* Activity
Set down only what runs from the line containing "FE->>VAD: Start VAD monitoring" through the last line of the data, exactly as it reads.

Structured diff data:
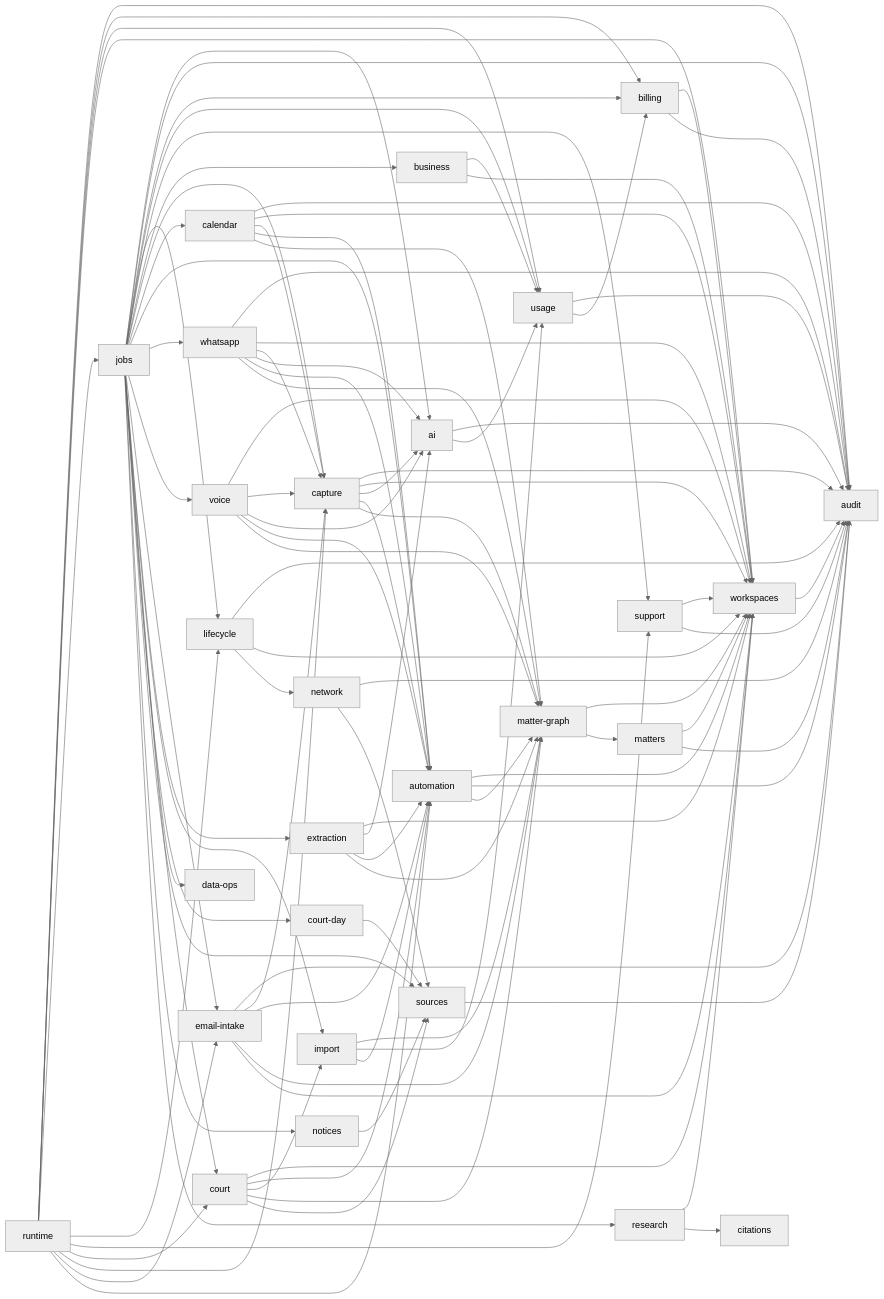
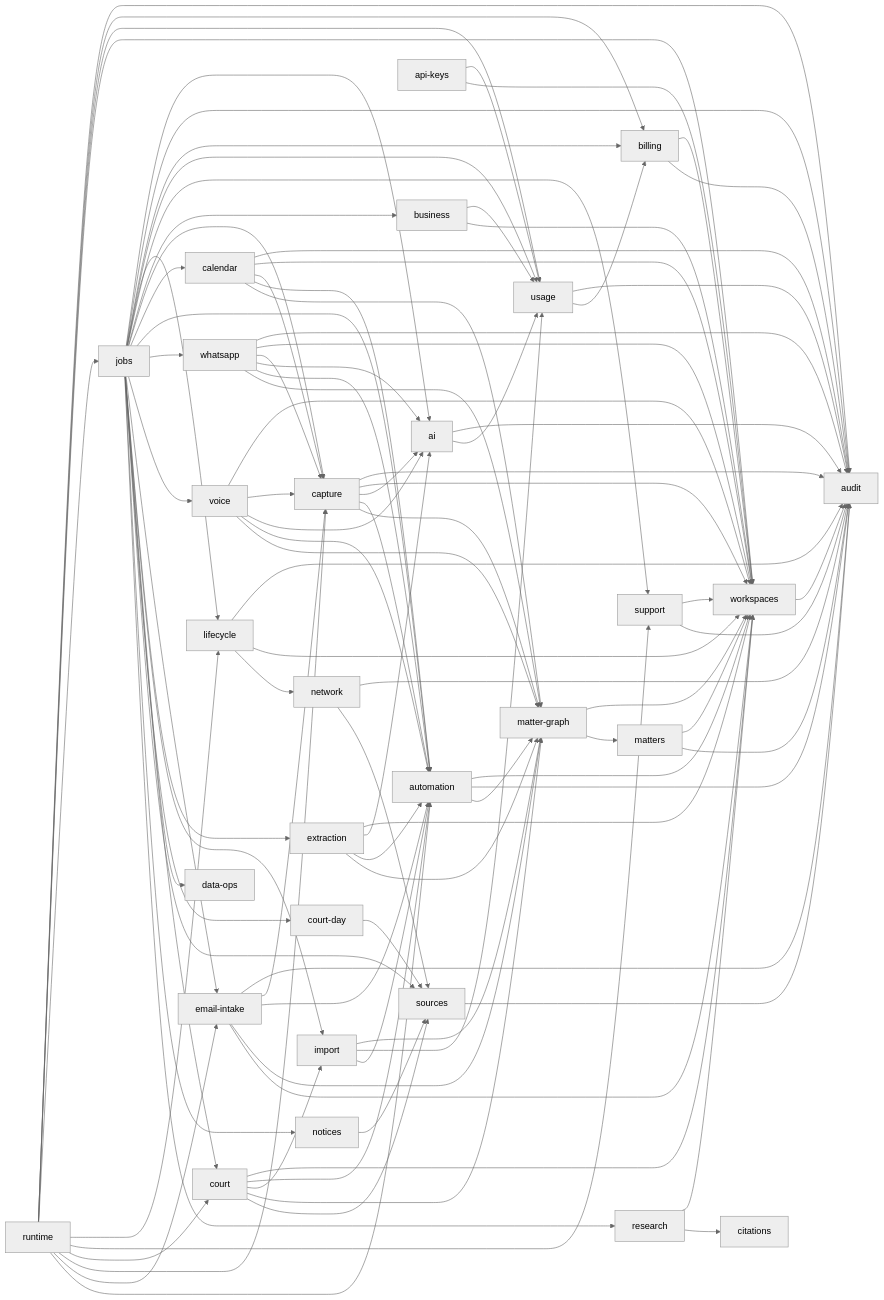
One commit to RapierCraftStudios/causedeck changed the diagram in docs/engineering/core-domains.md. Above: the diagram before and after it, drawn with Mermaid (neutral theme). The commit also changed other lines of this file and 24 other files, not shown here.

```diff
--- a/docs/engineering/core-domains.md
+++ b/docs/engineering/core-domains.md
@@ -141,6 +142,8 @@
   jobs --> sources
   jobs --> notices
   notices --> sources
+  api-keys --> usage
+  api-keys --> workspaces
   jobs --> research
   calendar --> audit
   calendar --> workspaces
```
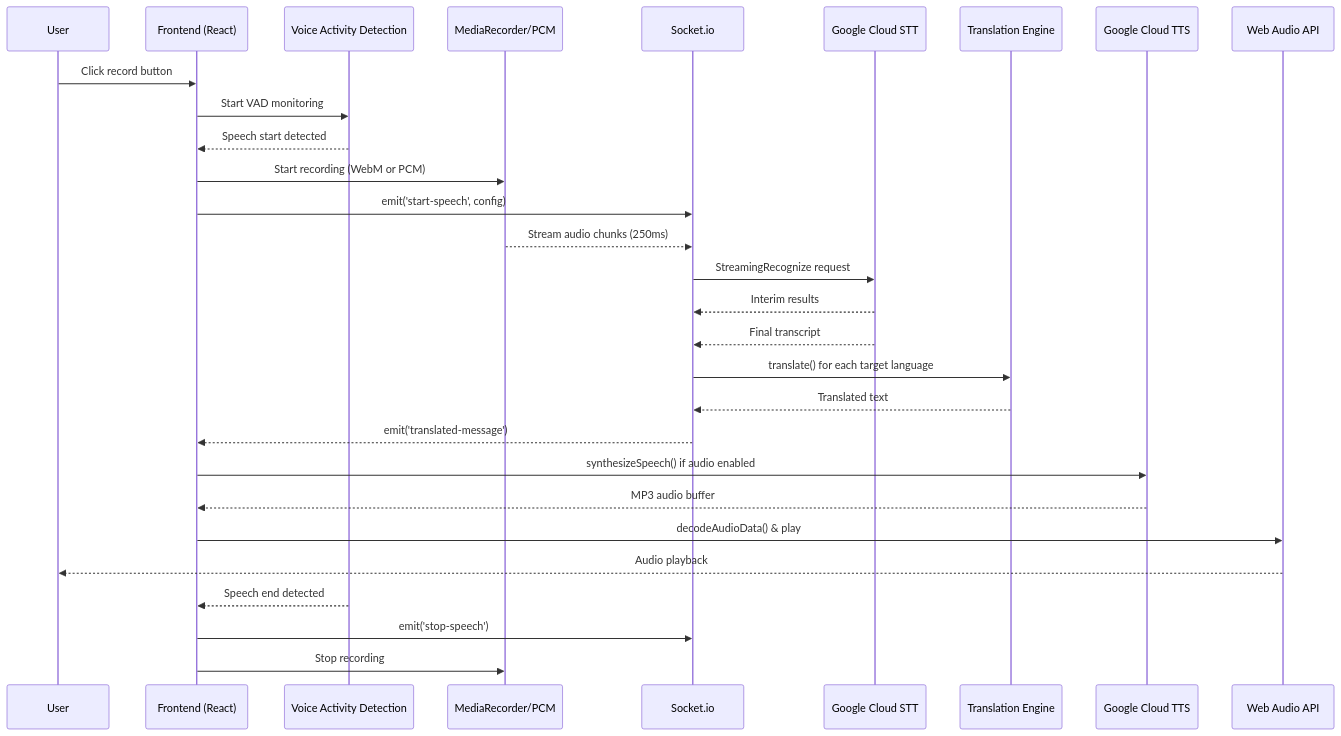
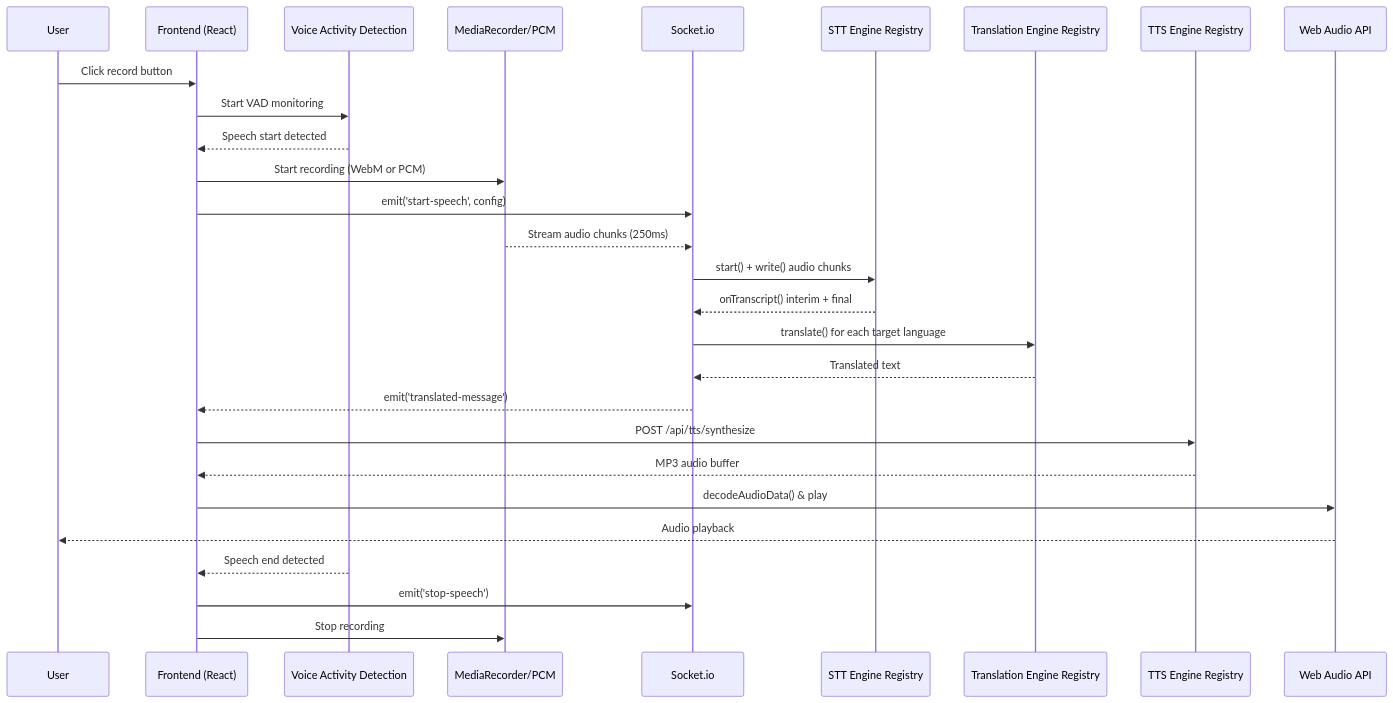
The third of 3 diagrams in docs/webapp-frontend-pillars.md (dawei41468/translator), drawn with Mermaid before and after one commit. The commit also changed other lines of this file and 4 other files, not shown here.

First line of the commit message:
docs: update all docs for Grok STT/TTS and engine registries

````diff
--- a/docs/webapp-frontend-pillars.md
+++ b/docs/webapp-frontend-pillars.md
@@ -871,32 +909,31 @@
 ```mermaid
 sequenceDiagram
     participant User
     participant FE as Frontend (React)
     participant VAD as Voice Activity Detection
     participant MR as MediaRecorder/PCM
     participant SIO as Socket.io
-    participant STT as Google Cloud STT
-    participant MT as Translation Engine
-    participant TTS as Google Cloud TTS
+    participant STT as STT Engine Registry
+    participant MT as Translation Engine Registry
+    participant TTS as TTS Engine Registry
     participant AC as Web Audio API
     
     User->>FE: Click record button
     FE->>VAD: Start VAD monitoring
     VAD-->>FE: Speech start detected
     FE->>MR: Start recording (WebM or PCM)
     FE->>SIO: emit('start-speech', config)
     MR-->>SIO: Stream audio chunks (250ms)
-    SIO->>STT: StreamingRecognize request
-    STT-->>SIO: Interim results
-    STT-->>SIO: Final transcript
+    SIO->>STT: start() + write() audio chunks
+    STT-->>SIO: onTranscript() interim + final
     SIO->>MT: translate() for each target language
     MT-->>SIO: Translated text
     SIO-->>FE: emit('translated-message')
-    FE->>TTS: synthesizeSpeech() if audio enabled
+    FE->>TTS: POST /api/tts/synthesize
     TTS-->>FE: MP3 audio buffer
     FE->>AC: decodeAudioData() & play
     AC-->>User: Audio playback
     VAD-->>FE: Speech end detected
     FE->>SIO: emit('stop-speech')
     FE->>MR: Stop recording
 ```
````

* Result of this task
     FE->>VAD: Start VAD monitoring
     VAD-->>FE: Speech start detected
     FE->>MR: Start recording (WebM or PCM)
     FE->>SIO: emit('start-speech', config)
     MR-->>SIO: Stream audio chunks (250ms)
-    SIO->>STT: StreamingRecognize request
-    STT-->>SIO: Interim results
-    STT-->>SIO: Final transcript
+    SIO->>STT: start() + write() audio chunks
+    STT-->>SIO: onTranscript() interim + final
     SIO->>MT: translate() for each target language
     MT-->>SIO: Translated text
     SIO-->>FE: emit('translated-message')
-    FE->>TTS: synthesizeSpeech() if audio enabled
+    FE->>TTS: POST /api/tts/synthesize
     TTS-->>FE: MP3 audio buffer
     FE->>AC: decodeAudioData() & play
     AC-->>User: Audio playback
     VAD-->>FE: Speech end detected
     FE->>SIO: emit('stop-speech')
     FE->>MR: Stop recording
 ```
````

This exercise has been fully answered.